__WORK INSTRUCTION__. The listing below is to be reproduced in full, character for character.
= = = = =
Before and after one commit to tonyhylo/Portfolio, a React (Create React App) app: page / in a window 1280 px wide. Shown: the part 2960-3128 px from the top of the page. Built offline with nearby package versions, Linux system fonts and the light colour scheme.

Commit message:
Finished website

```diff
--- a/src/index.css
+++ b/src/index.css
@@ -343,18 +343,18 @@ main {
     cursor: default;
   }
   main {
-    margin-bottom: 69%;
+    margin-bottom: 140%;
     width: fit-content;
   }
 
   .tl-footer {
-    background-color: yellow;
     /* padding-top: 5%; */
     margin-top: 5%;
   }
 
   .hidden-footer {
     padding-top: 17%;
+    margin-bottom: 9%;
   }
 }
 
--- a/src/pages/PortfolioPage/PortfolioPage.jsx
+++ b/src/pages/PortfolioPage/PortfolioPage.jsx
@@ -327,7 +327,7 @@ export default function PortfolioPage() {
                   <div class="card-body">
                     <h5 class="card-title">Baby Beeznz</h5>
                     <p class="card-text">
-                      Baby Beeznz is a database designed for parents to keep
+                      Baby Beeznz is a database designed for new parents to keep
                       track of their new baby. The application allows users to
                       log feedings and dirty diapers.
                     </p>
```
= = = = =
__FINISHED EXERCISE__.
Before and after one commit to tonyhylo/Portfolio, a React (Create React App) app: page / in a window 1280 px wide. Shown: the part 2960-3128 px from the top of the page. Built offline with nearby package versions, Linux system fonts and the light colour scheme.

Commit message:
Finished website

```diff
--- a/src/index.css
+++ b/src/index.css
@@ -343,18 +343,18 @@ main {
     cursor: default;
   }
   main {
-    margin-bottom: 69%;
+    margin-bottom: 140%;
     width: fit-content;
   }
 
   .tl-footer {
-    background-color: yellow;
     /* padding-top: 5%; */
     margin-top: 5%;
   }
 
   .hidden-footer {
     padding-top: 17%;
+    margin-bottom: 9%;
   }
 }
 
--- a/src/pages/PortfolioPage/PortfolioPage.jsx
+++ b/src/pages/PortfolioPage/PortfolioPage.jsx
@@ -327,7 +327,7 @@ export default function PortfolioPage() {
                   <div class="card-body">
                     <h5 class="card-title">Baby Beeznz</h5>
                     <p class="card-text">
-                      Baby Beeznz is a database designed for parents to keep
+                      Baby Beeznz is a database designed for new parents to keep
                       track of their new baby. The application allows users to
                       log feedings and dirty diapers.
                     </p>
```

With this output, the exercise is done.